Sophistication of experimental designs for weathering research testing continues to evolve. The majority of current weathering experiments utilize simple designs which change few variables at a time. These types of weathering experiments require more trials and result in more cost and less information than approaches using Fractional Factorials." Conducting "Fractional Factorial" experiments before using traditional approaches focuses weathering research on the significant and important variables effecting material performance. This paper presents a methodology for applying "Screening Fractional Factorial" approaches to material performance research. This paper includes a case study and examples of weathering data."
Edge Effects in Film Casting of Molten Polymers
Kathleen Canning, Albert Co, May 2000
In most analyses of the film casting process, edge effects such as necking in and edge beading are usually neglected. In this work, we investigated the significance of these effects and their dependence on the rheological properties of the melts, the draw ratio, and the extrusion rate. Two linear low-density polyethylene melts and a low-density polyethylene melt were considered. The rheological behaviors of these melts were characterized under shear and elongational flows. Streamlines from the die exit to the chill roll, velocity profiles, film tension, neck-in profiles, thickness profile of the solidified film, and edge bead thickness profile were examined.

This item is only available to members

Click here to log in

If you are not currently a member,
you can click here to fill out a member application.

We're sorry, but your current web site security status does not grant you access to the resource you are attempting to view.


How to reference articles from the SPE Library:
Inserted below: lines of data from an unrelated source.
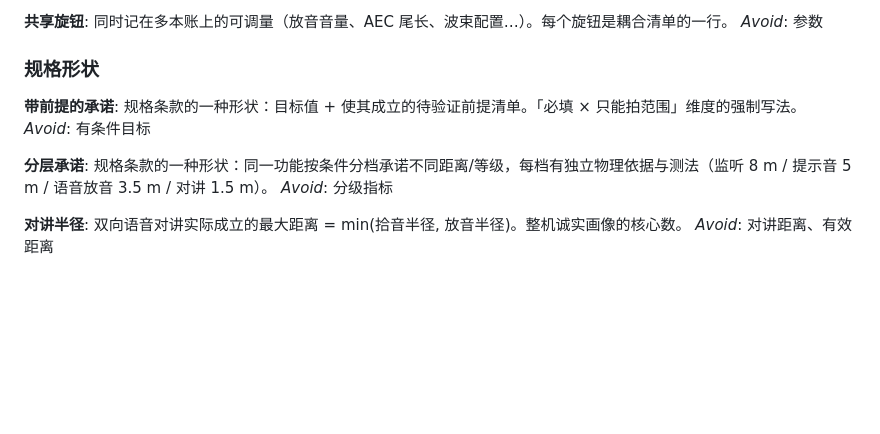
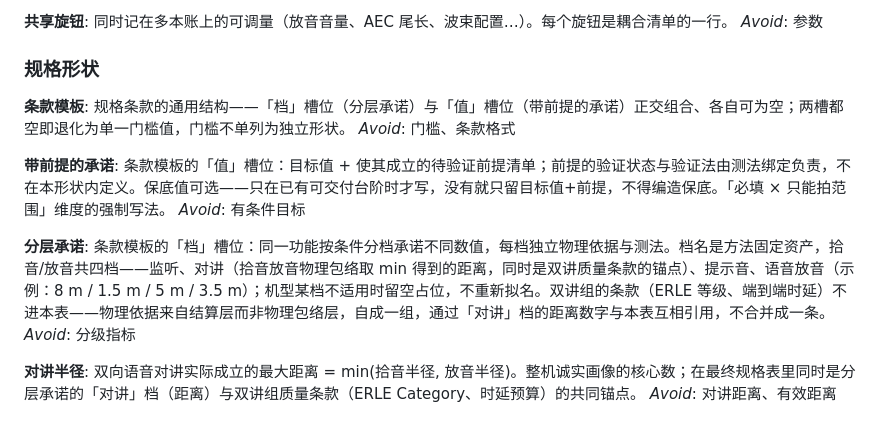
Before and after one commit to zhiwei1988/learning-audio, a Markdown page: CONTEXT.md, the part around the change. Rendered like a GitHub page; blank space fills up the shorter version.

```diff
--- a/CONTEXT.md
+++ b/CONTEXT.md
@@ -72,14 +72,18 @@ _Avoid_: 参数
 
 ### 规格形状
 
+**条款模板**:
+规格条款的通用结构——「档」槽位（分层承诺）与「值」槽位（带前提的承诺）正交组合、各自可为空；两槽都空即退化为单一门槛值，门槛不单列为独立形状。
+_Avoid_: 门槛、条款格式
+
 **带前提的承诺**:
-规格条款的一种形状：目标值 + 使其成立的待验证前提清单。「必填 × 只能拍范围」维度的强制写法。
+条款模板的「值」槽位：目标值 + 使其成立的待验证前提清单；前提的验证状态与验证法由测法绑定负责，不在本形状内定义。保底值可选——只在已有可交付台阶时才写，没有就只留目标值+前提，不得编造保底。「必填 × 只能拍范围」维度的强制写法。
 _Avoid_: 有条件目标
 
 **分层承诺**:
-规格条款的一种形状：同一功能按条件分档承诺不同距离/等级，每档有独立物理依据与测法（监听 8 m / 提示音 5 m / 语音放音 3.5 m / 对讲 1.5 m）。
+条款模板的「档」槽位：同一功能按条件分档承诺不同数值，每档独立物理依据与测法。档名是方法固定资产，拾音/放音共四档——监听、对讲（拾音放音物理包络取 min 得到的距离，同时是双讲质量条款的锚点）、提示音、语音放音（示例：8 m / 1.5 m / 5 m / 3.5 m）；机型某档不适用时留空占位，不重新拟名。双讲组的条款（ERLE 等级、端到端时延）不进本表——物理依据来自结算层而非物理包络层，自成一组，通过「对讲」档的距离数字与本表互相引用，不合并成一条。
 _Avoid_: 分级指标
 
 **对讲半径**:
-双向语音对讲实际成立的最大距离 = min(拾音半径, 放音半径)。整机诚实画像的核心数。
+双向语音对讲实际成立的最大距离 = min(拾音半径, 放音半径)。整机诚实画像的核心数；在最终规格表里同时是分层承诺的「对讲」档（距离）与双讲组质量条款（ERLE Category、时延预算）的共同锚点。
 _Avoid_: 对讲距离、有效距离
```
Also changed, not shown: docs/adr/0002-规格条款统一模板.md (added, +14 -0 lines).
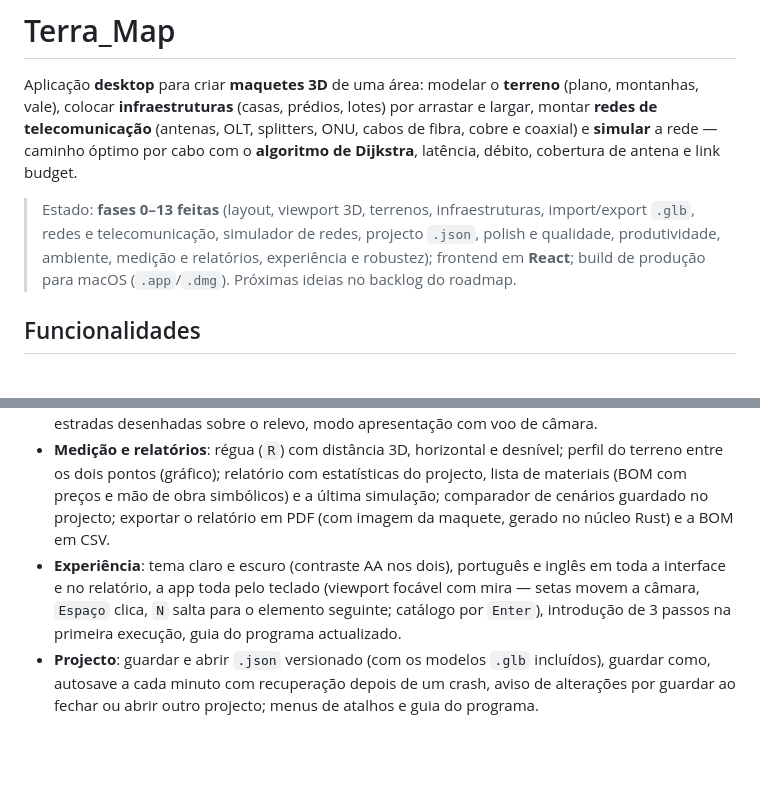
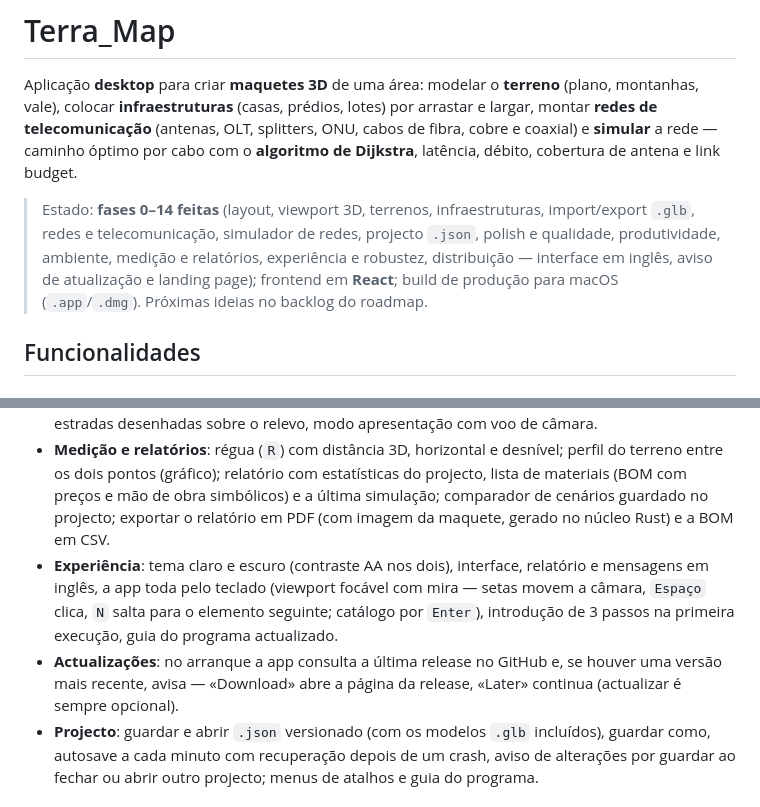
Before and after one commit to vritik246800/Terra_Map, a Markdown page: README.md, 2 parts joined by grey strips. Rendered like a GitHub page; blank space fills up the shorter version.

```diff
--- a/README.md
+++ b/README.md
@@ -2,7 +2,7 @@
 
 Aplicação **desktop** para criar **maquetes 3D** de uma área: modelar o **terreno** (plano, montanhas, vale), colocar **infraestruturas** (casas, prédios, lotes) por arrastar e largar, montar **redes de telecomunicação** (antenas, OLT, splitters, ONU, cabos de fibra, cobre e coaxial) e **simular** a rede — caminho óptimo por cabo com o **algoritmo de Dijkstra**, latência, débito, cobertura de antena e link budget.
 
-> Estado: **fases 0–13 feitas** (layout, viewport 3D, terrenos, infraestruturas, import/export `.glb`, redes e telecomunicação, simulador de redes, projecto `.json`, polish e qualidade, produtividade, ambiente, medição e relatórios, experiência e robustez); frontend em **React**; build de produção para macOS (`.app`/`.dmg`). Próximas ideias no backlog do roadmap.
+> Estado: **fases 0–14 feitas** (layout, viewport 3D, terrenos, infraestruturas, import/export `.glb`, redes e telecomunicação, simulador de redes, projecto `.json`, polish e qualidade, produtividade, ambiente, medição e relatórios, experiência e robustez, distribuição — interface em inglês, aviso de atualização e landing page); frontend em **React**; build de produção para macOS (`.app`/`.dmg`). Próximas ideias no backlog do roadmap.
 
 ## Funcionalidades
 
@@ -18,7 +18,8 @@ Aplicação **desktop** para criar **maquetes 3D** de uma área: modelar o **ter
 - **Produtividade**: desfazer/refazer até 100 acções (com histórico clicável), selecção múltipla (`Shift`+clique ou rectângulo com `Shift`+arrastar) com mover, alinhar, distribuir e eliminar em lote, copiar/colar, camadas (terreno, infraestruturas, redes, marcadores) com visibilidade e bloqueio, snap à grelha e a objectos, pesquisa no catálogo.
 - **Ambiente**: ciclo dia/noite com sombras e céu em gradiente, névoa, lagos (plano de água), pincel de materiais (relva, terra, areia, rocha, neve), vegetação (árvores e arbustos com instancing), estradas desenhadas sobre o relevo, modo apresentação com voo de câmara.
 - **Medição e relatórios**: régua (`R`) com distância 3D, horizontal e desnível; perfil do terreno entre os dois pontos (gráfico); relatório com estatísticas do projecto, lista de materiais (BOM com preços e mão de obra simbólicos) e a última simulação; comparador de cenários guardado no projecto; exportar o relatório em PDF (com imagem da maquete, gerado no núcleo Rust) e a BOM em CSV.
-- **Experiência**: tema claro e escuro (contraste AA nos dois), português e inglês em toda a interface e no relatório, a app toda pelo teclado (viewport focável com mira — setas movem a câmara, `Espaço` clica, `N` salta para o elemento seguinte; catálogo por `Enter`), introdução de 3 passos na primeira execução, guia do programa actualizado.
+- **Experiência**: tema claro e escuro (contraste AA nos dois), interface, relatório e mensagens em inglês, a app toda pelo teclado (viewport focável com mira — setas movem a câmara, `Espaço` clica, `N` salta para o elemento seguinte; catálogo por `Enter`), introdução de 3 passos na primeira execução, guia do programa actualizado.
+- **Actualizações**: no arranque a app consulta a última release no GitHub e, se houver uma versão mais recente, avisa — «Download» abre a página da release, «Later» continua (actualizar é sempre opcional).
 - **Projecto**: guardar e abrir `.json` versionado (com os modelos `.glb` incluídos), guardar como, autosave a cada minuto com recuperação depois de um crash, aviso de alterações por guardar ao fechar ou abrir outro projecto; menus de atalhos e guia do programa.
 
 ### Ideias (backlog)
```
Also changed, not shown: other parts of README.md (+27 -3 lines).
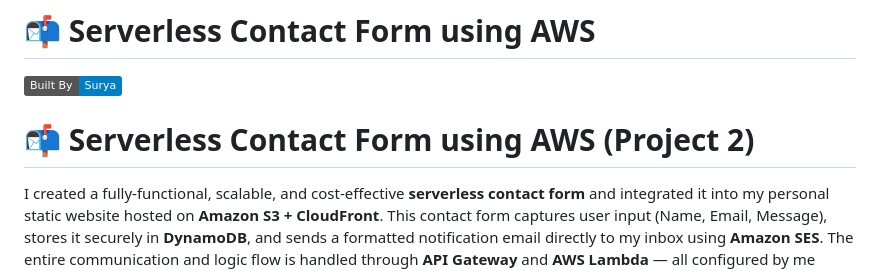
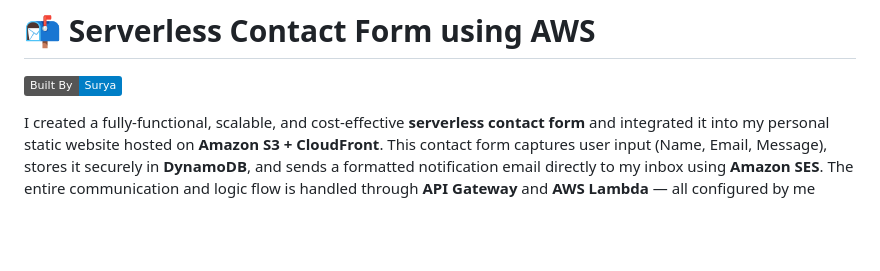
Before and after one commit to BHARATSURYA1128/serverless-contact-form, a Markdown page: README.md, the part around the change. GitHub-like rendering; badges without logos; blank space fills up the shorter version.

```diff
--- a/README.md
+++ b/README.md
@@ -1,8 +1,6 @@
 # 📬 Serverless Contact Form using AWS
 [![Made with ❤️ by Surya](https://img.shields.io/badge/Built%20By-Surya-blue)](https://github.com/BHARATSURYA1128)
 
-
-# 📬 Serverless Contact Form using AWS (Project 2)
 
 I created a fully-functional, scalable, and cost-effective **serverless contact form** and integrated it into my personal static website hosted on **Amazon S3 + CloudFront**. This contact form captures user input (Name, Email, Message), stores it securely in **DynamoDB**, and sends a formatted notification email directly to my inbox using **Amazon SES**. The entire communication and logic flow is handled through **API Gateway** and **AWS Lambda** — all configured by me under the AWS Free Tier.
 
```
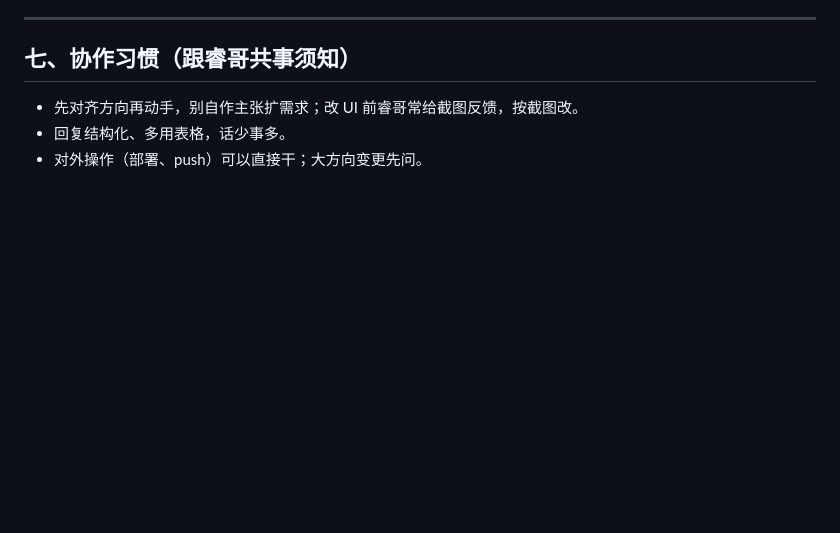
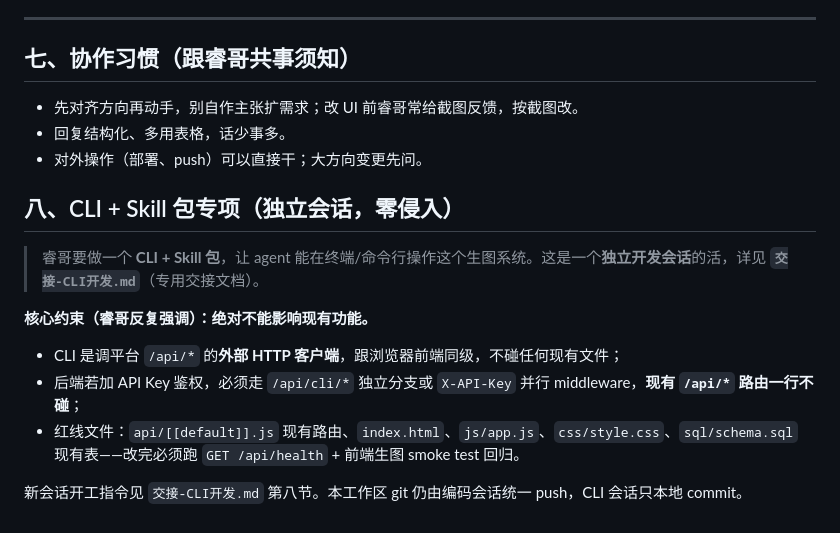
Before and after one commit to GuoRui1986/Image2, a Markdown page: 交接文档.md, the part around the change. Drawn GitHub-style; blank space fills up the shorter version.

Commit message:
docs: 新增 CLI+Skill 包专项交接文档（零侵入隔离方案/真实路由/红线文件/开工指令）

```diff
--- a/交接文档.md
+++ b/交接文档.md
@@ -107,3 +107,14 @@
 - 先对齐方向再动手，别自作主张扩需求；改 UI 前睿哥常给截图反馈，按截图改。
 - 回复结构化、多用表格，话少事多。
 - 对外操作（部署、push）可以直接干；大方向变更先问。
+
+## 八、CLI + Skill 包专项（独立会话，零侵入）
+
+> 睿哥要做一个 **CLI + Skill 包**，让 agent 能在终端/命令行操作这个生图系统。这是一个**独立开发会话**的活，详见 **`交接-CLI开发.md`**（专用交接文档）。
+
+**核心约束（睿哥反复强调）：绝对不能影响现有功能。**
+- CLI 是调平台 `/api/*` 的**外部 HTTP 客户端**，跟浏览器前端同级，不碰任何现有文件；
+- 后端若加 API Key 鉴权，必须走 `/api/cli/*` 独立分支或 `X-API-Key` 并行 middleware，**现有 `/api/*` 路由一行不碰**；
+- 红线文件：`api/[[default]].js` 现有路由、`index.html`、`js/app.js`、`css/style.css`、`sql/schema.sql` 现有表——改完必须跑 `GET /api/health` + 前端生图 smoke test 回归。
+
+新会话开工指令见 `交接-CLI开发.md` 第八节。本工作区 git 仍由编码会话统一 push，CLI 会话只本地 commit。
```
Also changed, not shown: 交接-CLI开发.md (added, +210 -0 lines).
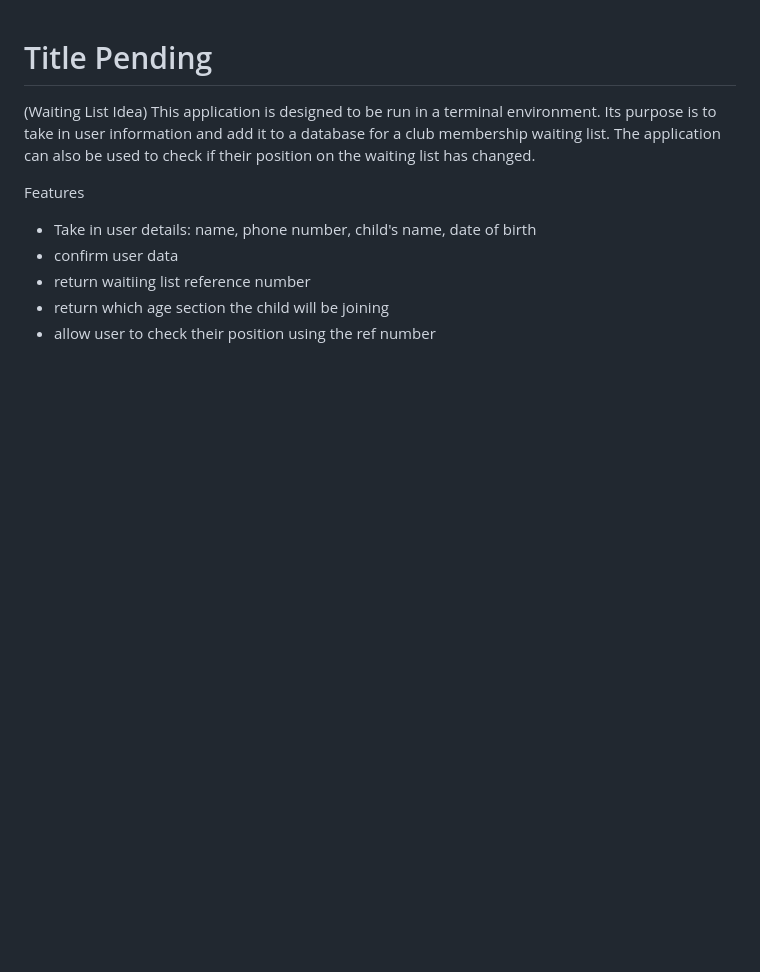
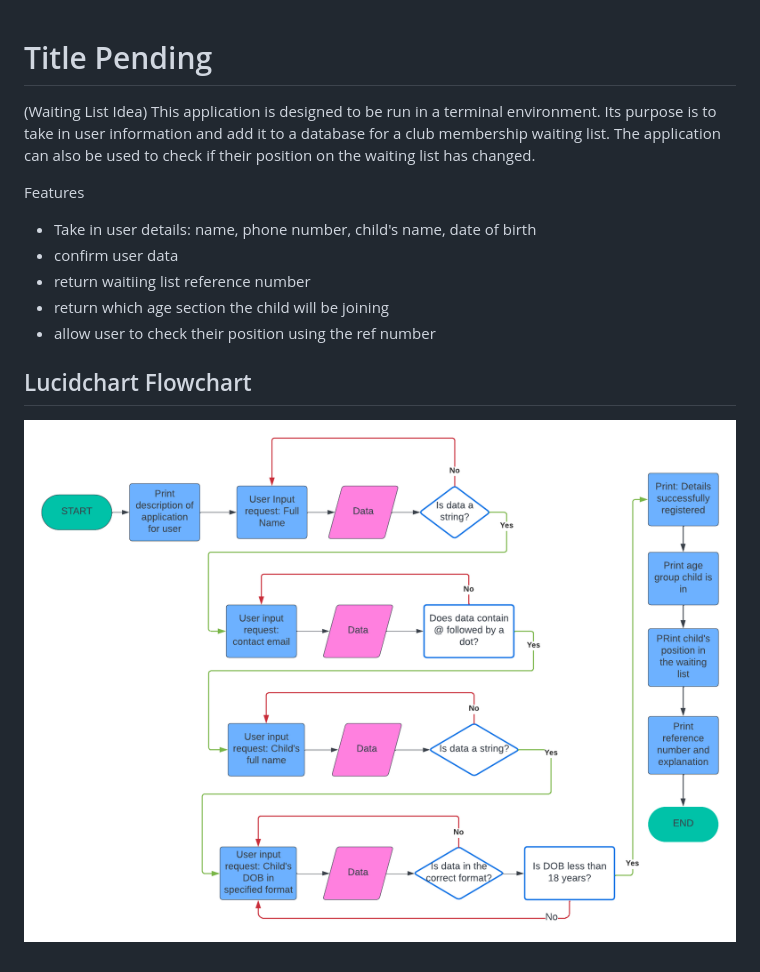
Before and after one commit to simonhw/middle-earth-champion, a Markdown page: README.md, the part around the change. GitHub-like rendering; pictures changed too: assets/images/readme/flowchart_v1.png (added); blank space fills up the shorter version.

Commit message:
Doc: Add flowchart to readme.

```diff
--- a/README.md
+++ b/README.md
@@ -9,3 +9,7 @@ Features
 - return waitiing list reference number
 - return which age section the child will be joining
 - allow user to check their position using the ref number
+
+## Lucidchart Flowchart
+
+![Lucidchart flowchart version 1](assets/images/readme/flowchart_v1.png)
```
Any article that is cited in another manuscript or other work is required to use the correct reference style. Below is an example of the reference style for SPE articles:

Brown, H. L. and Jones, D. H. 2016, May.
"Insert title of paper here in quotes,"
ANTEC 2016 - Indianapolis, Indiana, USA May 23-25, 2016. [On-line].
Society of Plastics Engineers
Available: www.4spe.org.

Note: if there are more than three authors you may use the first author's name and et al. EG Brown, H. L. et al.

If you need help with citations, visit www.citationmachine.net